Last week I read from my new novel at Books, Inc. in San Francisco.
When I travel for readings, I send out invites to anyone I've ever known in the geographical vicinity — so I usually end up knowing a good percentage of the audience. But this time, sprinkled among the old friends and colleagues, a few notable strangers caught my attention as I read. One guy, stuffed into a shiny, light-blue warm up suit, got up midway through my reading, suddenly realizing himself in the wrong place. But I was especially curious about an older gentleman in a ratty beret and wool coat in the back row. After the reading he waited until people had cleared out, and then approached me, smiling widely.
"You live in Madison?" he asked, in a heavy French accent.
"Yes, I do."
"Do you know Elizabeth Brown?"
"No, I don't think so."
"She is a ballerina."
"Oh, okay. Madison is a pretty small town. And I have an interest in dance.
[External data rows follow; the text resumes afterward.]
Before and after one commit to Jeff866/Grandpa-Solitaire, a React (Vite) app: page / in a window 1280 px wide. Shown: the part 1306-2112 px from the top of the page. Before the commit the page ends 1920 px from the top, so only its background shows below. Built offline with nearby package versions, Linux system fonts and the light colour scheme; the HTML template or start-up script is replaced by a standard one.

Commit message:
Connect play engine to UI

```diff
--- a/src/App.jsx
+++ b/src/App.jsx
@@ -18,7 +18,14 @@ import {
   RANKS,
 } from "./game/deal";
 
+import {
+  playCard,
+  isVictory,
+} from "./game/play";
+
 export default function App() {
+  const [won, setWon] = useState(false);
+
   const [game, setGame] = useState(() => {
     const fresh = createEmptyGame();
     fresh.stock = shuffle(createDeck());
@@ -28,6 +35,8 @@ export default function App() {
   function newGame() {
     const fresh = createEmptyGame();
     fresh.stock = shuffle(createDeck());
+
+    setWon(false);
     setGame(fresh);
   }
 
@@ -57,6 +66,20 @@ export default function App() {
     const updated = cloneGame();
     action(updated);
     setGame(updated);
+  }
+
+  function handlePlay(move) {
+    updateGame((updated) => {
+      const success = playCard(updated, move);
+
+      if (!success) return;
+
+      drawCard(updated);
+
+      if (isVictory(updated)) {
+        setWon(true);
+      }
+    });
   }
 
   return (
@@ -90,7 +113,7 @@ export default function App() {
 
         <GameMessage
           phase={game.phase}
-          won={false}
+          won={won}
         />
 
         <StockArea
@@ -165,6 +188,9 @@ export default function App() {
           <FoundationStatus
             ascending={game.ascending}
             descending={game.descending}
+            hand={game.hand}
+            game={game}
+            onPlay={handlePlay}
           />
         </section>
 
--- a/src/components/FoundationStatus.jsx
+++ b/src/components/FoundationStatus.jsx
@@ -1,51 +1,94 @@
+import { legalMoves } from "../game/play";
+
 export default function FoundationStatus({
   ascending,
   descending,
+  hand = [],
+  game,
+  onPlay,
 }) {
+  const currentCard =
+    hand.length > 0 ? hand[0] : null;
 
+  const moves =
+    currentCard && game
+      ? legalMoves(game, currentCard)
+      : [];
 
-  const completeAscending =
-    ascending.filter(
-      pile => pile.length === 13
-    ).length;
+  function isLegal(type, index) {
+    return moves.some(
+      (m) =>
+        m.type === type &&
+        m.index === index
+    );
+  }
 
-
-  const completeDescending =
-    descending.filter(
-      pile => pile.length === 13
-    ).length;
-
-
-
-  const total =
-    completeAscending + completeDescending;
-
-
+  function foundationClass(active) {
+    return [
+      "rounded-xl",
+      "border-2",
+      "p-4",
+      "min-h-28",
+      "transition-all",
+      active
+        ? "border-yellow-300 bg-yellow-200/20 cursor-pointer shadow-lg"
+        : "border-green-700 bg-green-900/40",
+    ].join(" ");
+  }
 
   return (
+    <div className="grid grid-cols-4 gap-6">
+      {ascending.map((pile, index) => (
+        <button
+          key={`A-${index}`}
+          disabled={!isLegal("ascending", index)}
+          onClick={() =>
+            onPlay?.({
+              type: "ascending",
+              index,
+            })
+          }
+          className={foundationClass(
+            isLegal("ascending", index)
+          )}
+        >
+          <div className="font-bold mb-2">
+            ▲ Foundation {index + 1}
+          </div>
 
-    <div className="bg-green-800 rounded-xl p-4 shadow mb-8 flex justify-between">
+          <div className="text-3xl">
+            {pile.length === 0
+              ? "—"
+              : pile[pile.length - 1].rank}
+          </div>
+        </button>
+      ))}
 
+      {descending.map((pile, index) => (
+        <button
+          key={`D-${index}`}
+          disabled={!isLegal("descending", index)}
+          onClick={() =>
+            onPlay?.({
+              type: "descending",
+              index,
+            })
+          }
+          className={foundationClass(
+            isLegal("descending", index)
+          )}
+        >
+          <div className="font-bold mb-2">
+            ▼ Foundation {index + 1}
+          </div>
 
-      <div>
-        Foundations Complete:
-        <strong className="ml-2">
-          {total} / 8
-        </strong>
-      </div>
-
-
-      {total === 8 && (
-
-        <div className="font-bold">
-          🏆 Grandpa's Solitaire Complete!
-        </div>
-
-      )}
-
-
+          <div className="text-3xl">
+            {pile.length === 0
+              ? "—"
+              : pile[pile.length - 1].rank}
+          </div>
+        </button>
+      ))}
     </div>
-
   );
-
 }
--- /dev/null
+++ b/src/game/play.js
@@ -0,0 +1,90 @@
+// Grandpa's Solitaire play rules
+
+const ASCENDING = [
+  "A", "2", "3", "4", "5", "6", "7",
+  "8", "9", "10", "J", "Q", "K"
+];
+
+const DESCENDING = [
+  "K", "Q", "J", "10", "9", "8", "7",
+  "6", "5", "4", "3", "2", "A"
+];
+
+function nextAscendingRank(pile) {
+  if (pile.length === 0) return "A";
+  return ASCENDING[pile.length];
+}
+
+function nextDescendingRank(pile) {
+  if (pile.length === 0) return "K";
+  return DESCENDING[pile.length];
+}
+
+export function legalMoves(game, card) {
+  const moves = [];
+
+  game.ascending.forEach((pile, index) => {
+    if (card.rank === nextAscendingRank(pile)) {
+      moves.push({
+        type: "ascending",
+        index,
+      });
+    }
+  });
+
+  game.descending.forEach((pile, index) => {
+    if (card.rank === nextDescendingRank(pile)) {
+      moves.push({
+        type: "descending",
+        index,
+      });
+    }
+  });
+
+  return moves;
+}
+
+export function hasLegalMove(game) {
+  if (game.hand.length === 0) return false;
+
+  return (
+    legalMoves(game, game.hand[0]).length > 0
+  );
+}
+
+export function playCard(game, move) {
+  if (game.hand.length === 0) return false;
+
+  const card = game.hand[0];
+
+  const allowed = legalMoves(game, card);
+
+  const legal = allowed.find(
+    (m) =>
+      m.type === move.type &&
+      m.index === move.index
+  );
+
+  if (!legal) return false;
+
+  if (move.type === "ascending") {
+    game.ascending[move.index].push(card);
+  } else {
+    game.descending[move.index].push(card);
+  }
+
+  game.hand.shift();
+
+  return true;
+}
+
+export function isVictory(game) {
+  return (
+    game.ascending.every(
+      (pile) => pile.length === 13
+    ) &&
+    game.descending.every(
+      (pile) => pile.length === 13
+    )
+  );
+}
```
So I'll keep my eye out for her."
"I met her in Alaska in 1951," he said, "I proposed to her in 1952. But ...